§ **Task**
Search the records below for "selection" and copy every line it turns up in.

§ **Dataset excerpts**
────────

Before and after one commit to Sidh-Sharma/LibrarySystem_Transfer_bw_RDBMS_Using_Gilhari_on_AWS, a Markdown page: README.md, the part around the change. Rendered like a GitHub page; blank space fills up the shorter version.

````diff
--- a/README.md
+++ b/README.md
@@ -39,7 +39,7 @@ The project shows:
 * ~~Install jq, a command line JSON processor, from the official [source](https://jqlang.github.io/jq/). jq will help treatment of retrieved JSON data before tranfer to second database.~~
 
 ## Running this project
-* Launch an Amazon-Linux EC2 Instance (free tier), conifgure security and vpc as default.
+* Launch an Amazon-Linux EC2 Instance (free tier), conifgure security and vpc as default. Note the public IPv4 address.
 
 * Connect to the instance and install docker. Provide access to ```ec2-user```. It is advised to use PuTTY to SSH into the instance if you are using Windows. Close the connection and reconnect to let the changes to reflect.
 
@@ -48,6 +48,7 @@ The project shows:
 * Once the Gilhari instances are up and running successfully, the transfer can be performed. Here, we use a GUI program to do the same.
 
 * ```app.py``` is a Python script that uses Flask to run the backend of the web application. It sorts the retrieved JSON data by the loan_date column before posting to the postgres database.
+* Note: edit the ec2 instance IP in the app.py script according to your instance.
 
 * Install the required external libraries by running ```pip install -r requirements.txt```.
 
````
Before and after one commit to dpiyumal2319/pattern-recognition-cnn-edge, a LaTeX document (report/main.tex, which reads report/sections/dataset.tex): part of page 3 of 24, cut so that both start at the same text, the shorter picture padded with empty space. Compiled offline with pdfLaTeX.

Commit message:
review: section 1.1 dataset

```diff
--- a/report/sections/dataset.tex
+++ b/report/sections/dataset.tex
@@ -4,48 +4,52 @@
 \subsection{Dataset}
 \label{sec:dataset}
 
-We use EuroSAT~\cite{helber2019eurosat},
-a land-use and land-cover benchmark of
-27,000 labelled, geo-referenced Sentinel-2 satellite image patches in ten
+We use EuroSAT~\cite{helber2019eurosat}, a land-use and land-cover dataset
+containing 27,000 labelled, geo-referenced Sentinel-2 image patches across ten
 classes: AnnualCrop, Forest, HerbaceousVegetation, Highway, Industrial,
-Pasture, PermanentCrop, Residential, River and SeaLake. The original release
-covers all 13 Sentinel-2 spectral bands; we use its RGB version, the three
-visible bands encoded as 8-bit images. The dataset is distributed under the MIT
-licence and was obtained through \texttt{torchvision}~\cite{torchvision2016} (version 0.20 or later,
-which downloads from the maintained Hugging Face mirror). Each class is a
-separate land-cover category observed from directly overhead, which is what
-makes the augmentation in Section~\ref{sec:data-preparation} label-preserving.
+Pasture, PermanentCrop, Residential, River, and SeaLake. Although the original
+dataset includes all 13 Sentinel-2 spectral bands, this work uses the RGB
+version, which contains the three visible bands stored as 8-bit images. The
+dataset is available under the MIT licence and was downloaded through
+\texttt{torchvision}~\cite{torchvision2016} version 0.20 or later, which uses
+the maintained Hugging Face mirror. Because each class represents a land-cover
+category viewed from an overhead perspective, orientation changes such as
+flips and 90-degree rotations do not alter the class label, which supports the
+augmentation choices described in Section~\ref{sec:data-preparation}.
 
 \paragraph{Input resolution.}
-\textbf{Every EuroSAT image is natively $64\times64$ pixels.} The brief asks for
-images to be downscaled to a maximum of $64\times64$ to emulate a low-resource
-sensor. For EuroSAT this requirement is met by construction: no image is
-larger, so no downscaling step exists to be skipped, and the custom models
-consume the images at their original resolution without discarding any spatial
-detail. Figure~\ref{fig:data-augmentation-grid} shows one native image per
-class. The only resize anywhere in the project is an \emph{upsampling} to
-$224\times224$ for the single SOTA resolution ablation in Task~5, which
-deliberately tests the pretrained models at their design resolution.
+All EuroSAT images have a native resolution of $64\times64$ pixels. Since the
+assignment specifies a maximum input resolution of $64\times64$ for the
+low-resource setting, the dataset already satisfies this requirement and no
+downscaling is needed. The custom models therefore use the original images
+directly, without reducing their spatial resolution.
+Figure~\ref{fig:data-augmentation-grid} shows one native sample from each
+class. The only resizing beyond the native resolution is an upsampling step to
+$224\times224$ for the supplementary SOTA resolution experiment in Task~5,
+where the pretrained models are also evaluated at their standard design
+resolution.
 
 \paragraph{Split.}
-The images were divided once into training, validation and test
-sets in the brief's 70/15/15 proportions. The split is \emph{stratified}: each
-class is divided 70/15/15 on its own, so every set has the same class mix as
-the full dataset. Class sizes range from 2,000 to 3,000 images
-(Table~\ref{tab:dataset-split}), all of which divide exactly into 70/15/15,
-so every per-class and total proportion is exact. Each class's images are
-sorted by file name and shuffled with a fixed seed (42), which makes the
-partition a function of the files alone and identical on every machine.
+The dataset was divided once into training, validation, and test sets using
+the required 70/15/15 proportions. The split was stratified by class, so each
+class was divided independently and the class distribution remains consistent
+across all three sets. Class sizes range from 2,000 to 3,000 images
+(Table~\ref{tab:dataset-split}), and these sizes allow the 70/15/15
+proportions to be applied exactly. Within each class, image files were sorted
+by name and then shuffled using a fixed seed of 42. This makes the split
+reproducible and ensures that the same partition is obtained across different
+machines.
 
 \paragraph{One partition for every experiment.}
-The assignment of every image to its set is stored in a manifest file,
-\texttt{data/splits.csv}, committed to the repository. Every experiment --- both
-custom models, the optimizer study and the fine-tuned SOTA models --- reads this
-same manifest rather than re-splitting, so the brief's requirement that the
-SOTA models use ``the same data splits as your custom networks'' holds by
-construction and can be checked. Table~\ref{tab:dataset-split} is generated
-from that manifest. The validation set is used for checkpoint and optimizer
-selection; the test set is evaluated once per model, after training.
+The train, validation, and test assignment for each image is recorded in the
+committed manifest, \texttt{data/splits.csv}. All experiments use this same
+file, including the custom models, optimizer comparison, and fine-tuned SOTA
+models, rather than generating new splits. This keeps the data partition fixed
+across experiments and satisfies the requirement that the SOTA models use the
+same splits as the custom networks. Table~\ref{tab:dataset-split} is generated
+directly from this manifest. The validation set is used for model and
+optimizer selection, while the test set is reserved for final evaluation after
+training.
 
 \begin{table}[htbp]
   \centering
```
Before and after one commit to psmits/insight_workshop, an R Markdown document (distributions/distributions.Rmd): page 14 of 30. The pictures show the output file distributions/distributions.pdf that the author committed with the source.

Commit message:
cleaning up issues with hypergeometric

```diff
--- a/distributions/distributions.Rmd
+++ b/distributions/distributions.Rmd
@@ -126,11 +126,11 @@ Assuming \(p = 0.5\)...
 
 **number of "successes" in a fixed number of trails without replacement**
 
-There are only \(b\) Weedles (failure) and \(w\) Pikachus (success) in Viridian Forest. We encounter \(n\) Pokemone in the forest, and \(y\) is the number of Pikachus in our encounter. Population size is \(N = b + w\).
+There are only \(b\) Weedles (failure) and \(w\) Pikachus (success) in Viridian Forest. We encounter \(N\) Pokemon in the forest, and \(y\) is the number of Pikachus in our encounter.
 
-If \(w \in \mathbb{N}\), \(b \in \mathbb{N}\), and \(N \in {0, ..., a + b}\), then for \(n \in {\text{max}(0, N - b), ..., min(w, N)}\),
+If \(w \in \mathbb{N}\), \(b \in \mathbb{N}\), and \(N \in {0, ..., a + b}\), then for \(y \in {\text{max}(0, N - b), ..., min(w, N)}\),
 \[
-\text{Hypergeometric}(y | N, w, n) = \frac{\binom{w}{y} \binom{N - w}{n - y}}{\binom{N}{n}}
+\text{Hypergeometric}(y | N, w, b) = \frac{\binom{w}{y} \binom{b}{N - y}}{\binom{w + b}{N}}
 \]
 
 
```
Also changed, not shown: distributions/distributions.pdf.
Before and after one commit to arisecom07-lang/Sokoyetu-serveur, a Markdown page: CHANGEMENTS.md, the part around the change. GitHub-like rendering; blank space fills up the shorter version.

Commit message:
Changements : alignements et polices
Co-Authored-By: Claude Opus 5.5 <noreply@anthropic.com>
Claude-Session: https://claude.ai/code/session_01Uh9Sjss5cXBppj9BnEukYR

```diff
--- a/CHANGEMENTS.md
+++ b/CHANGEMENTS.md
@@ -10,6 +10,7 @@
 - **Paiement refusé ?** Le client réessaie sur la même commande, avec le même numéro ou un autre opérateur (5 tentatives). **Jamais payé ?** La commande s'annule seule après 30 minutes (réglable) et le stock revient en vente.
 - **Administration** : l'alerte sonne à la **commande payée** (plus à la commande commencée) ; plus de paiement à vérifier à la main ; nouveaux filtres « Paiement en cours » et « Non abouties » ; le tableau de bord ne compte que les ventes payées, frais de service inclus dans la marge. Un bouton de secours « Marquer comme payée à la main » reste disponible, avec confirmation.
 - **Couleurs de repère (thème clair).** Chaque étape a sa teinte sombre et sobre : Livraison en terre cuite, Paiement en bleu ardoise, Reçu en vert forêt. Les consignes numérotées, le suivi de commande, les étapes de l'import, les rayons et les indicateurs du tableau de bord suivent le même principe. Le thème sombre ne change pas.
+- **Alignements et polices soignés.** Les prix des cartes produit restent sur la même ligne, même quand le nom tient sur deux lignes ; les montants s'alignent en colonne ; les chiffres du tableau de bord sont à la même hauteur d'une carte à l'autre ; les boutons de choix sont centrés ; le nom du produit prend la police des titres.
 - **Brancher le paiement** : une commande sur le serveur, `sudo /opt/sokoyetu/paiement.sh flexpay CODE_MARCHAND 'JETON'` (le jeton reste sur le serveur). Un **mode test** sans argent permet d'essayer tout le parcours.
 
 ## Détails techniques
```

────────

§ **Expected answer**
-selection; the test set is evaluated once per model, after training.
+optimizer selection, while the test set is reserved for final evaluation after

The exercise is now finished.